-- Provided material follows --

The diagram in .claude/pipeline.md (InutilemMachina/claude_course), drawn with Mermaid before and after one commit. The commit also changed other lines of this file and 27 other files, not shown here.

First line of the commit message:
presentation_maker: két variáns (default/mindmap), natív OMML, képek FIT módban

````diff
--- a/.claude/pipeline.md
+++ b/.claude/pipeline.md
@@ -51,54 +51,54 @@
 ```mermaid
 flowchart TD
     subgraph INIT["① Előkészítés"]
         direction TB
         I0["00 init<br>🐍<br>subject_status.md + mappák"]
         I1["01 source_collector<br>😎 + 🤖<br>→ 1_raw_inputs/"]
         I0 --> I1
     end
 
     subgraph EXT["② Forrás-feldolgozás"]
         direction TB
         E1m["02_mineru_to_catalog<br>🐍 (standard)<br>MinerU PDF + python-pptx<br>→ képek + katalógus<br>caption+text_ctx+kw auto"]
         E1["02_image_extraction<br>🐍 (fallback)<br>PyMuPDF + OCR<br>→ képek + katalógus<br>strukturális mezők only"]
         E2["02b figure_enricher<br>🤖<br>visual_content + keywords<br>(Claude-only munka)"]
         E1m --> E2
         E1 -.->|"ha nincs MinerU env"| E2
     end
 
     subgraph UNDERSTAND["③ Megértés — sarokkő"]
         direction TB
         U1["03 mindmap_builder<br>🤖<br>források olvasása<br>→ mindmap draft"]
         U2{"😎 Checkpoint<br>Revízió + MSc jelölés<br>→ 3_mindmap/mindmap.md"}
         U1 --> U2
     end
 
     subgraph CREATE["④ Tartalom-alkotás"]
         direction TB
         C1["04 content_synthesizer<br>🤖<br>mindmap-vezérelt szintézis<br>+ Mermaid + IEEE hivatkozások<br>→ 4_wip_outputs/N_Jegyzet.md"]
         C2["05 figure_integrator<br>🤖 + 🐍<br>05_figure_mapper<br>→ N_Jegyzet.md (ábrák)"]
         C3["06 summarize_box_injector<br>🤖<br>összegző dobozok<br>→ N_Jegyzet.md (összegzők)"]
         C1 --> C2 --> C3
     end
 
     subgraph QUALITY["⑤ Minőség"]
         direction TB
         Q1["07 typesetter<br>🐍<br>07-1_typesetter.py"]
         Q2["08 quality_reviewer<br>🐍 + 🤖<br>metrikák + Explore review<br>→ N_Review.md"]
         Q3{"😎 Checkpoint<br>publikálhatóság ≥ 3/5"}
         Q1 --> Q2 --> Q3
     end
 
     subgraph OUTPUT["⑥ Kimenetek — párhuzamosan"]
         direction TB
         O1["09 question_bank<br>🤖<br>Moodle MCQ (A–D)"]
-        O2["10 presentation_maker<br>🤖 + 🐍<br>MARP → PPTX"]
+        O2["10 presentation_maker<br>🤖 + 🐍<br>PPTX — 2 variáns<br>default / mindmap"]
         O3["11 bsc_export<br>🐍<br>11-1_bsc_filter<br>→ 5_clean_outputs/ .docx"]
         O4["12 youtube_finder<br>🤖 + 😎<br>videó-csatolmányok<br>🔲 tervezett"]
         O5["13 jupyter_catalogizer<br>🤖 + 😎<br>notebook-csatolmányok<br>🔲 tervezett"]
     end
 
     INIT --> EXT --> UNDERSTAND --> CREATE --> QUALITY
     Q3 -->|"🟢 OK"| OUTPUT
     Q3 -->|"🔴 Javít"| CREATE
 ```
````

-- Provided material concluded --

Some lines of the records may contain the string "default". State how many do, as a number alone.

2